## Available records
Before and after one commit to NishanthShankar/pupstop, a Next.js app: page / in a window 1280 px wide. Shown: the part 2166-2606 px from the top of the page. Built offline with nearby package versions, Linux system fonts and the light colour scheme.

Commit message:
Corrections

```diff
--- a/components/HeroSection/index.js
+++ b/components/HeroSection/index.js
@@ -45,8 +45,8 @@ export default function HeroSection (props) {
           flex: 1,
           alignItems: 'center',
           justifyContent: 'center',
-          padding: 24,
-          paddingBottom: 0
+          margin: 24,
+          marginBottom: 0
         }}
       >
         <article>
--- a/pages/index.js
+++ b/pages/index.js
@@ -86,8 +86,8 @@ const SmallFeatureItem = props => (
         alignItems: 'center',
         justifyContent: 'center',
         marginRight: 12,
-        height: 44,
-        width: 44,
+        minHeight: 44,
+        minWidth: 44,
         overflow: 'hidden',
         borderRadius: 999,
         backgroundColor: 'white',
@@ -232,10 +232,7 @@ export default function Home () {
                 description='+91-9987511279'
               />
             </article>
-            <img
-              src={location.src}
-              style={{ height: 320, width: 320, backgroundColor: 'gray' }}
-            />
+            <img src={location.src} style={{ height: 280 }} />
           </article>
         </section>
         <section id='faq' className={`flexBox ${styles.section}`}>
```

--

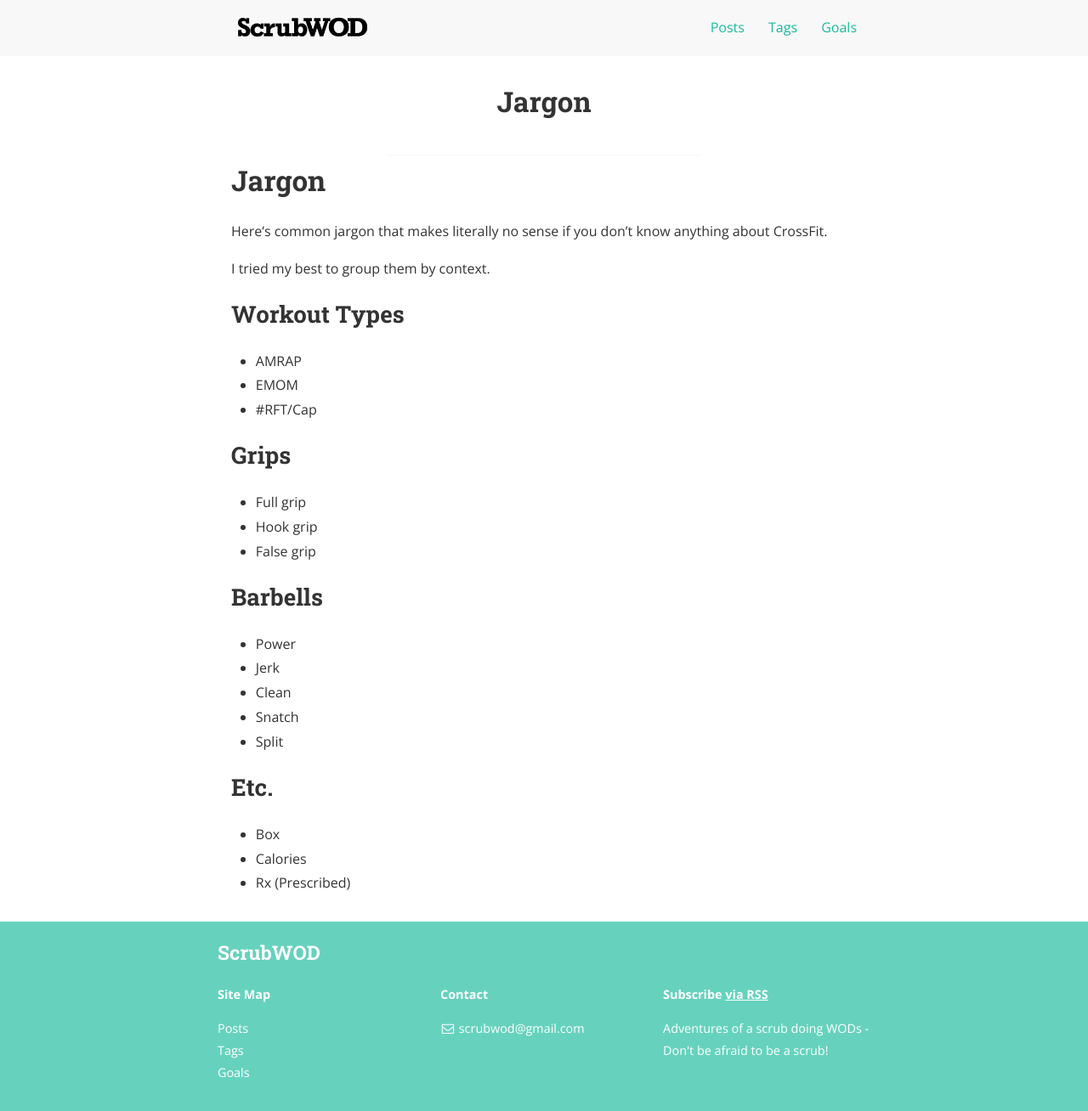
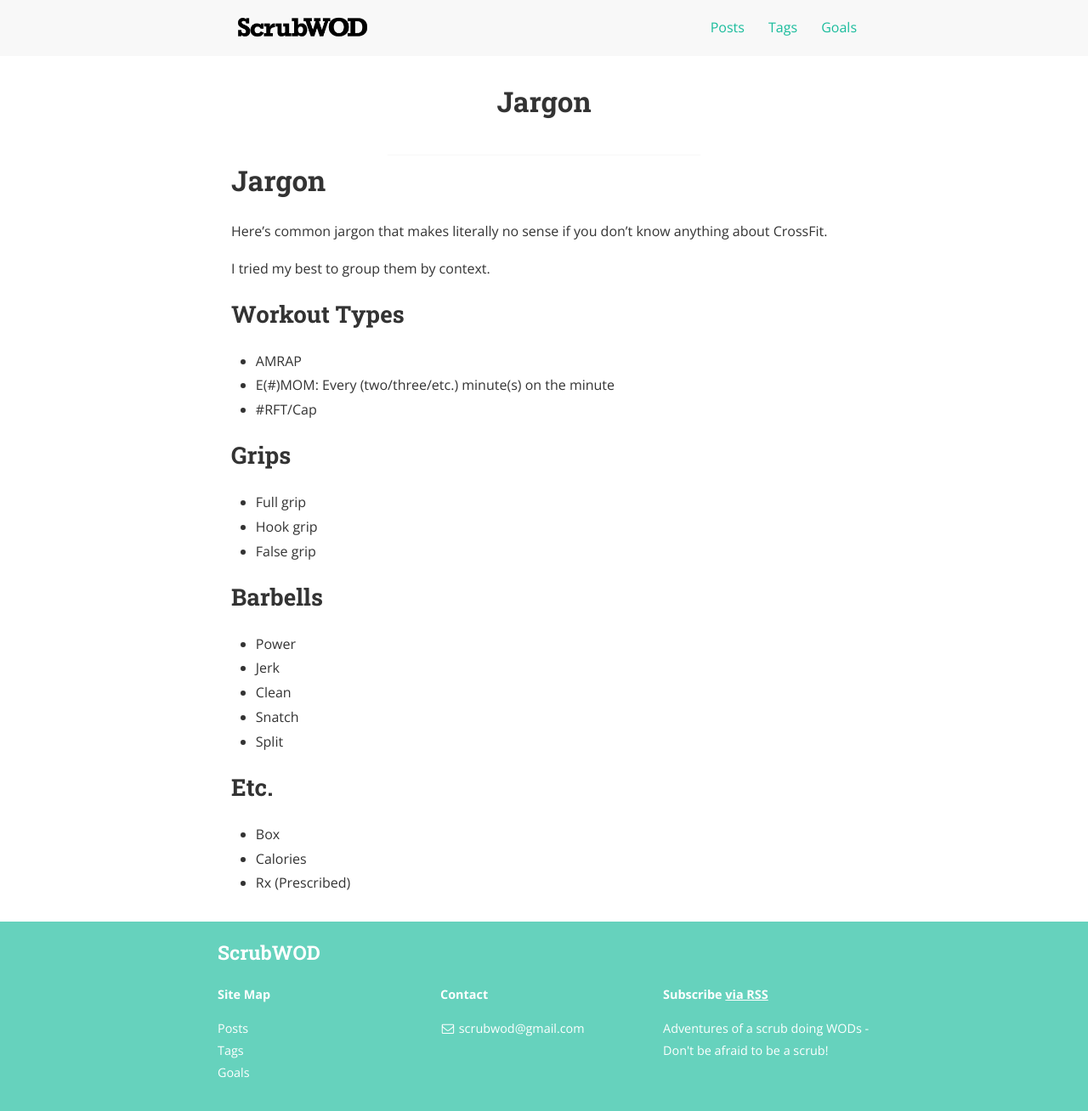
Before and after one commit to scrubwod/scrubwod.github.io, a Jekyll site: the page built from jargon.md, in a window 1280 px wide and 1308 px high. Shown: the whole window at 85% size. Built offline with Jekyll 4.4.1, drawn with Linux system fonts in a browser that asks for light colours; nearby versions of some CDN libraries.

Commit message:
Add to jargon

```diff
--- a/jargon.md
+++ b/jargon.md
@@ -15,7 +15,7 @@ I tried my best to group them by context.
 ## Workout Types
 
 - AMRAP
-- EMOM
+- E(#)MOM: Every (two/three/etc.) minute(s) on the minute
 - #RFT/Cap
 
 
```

...

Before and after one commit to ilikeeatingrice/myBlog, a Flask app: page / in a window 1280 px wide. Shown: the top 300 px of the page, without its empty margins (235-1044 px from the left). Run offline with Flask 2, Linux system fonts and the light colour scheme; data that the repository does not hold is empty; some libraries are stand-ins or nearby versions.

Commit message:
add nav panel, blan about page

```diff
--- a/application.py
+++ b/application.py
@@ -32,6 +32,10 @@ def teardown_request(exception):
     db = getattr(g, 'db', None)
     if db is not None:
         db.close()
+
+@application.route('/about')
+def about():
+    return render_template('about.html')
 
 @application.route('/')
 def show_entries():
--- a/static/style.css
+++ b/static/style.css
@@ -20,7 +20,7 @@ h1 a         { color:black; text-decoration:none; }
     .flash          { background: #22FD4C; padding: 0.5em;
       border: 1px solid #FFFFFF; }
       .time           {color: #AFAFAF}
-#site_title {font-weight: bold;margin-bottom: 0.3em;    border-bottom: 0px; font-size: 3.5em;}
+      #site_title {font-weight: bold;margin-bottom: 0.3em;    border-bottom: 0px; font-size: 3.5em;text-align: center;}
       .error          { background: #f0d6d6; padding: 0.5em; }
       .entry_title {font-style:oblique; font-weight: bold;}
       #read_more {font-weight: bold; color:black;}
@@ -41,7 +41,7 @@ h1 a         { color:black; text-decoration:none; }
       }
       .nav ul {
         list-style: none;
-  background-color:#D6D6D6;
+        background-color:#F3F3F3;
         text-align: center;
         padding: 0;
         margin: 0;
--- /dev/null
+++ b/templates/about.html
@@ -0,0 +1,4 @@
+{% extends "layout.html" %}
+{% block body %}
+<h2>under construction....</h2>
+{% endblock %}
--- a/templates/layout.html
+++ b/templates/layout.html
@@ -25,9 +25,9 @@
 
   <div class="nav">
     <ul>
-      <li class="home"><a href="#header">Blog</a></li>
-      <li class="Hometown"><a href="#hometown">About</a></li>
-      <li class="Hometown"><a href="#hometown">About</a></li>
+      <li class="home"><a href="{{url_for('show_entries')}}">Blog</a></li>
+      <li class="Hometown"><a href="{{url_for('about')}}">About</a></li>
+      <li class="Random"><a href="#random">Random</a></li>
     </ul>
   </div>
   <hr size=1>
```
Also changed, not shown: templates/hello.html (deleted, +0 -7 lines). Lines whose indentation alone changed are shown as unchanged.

## How to complete this task
What this exercise asks for is every line of the data above with the word "default".

## Solved exercise
@@ -45,8 +45,8 @@ export default function HeroSection (props) {
@@ -232,10 +232,7 @@ export default function Home () {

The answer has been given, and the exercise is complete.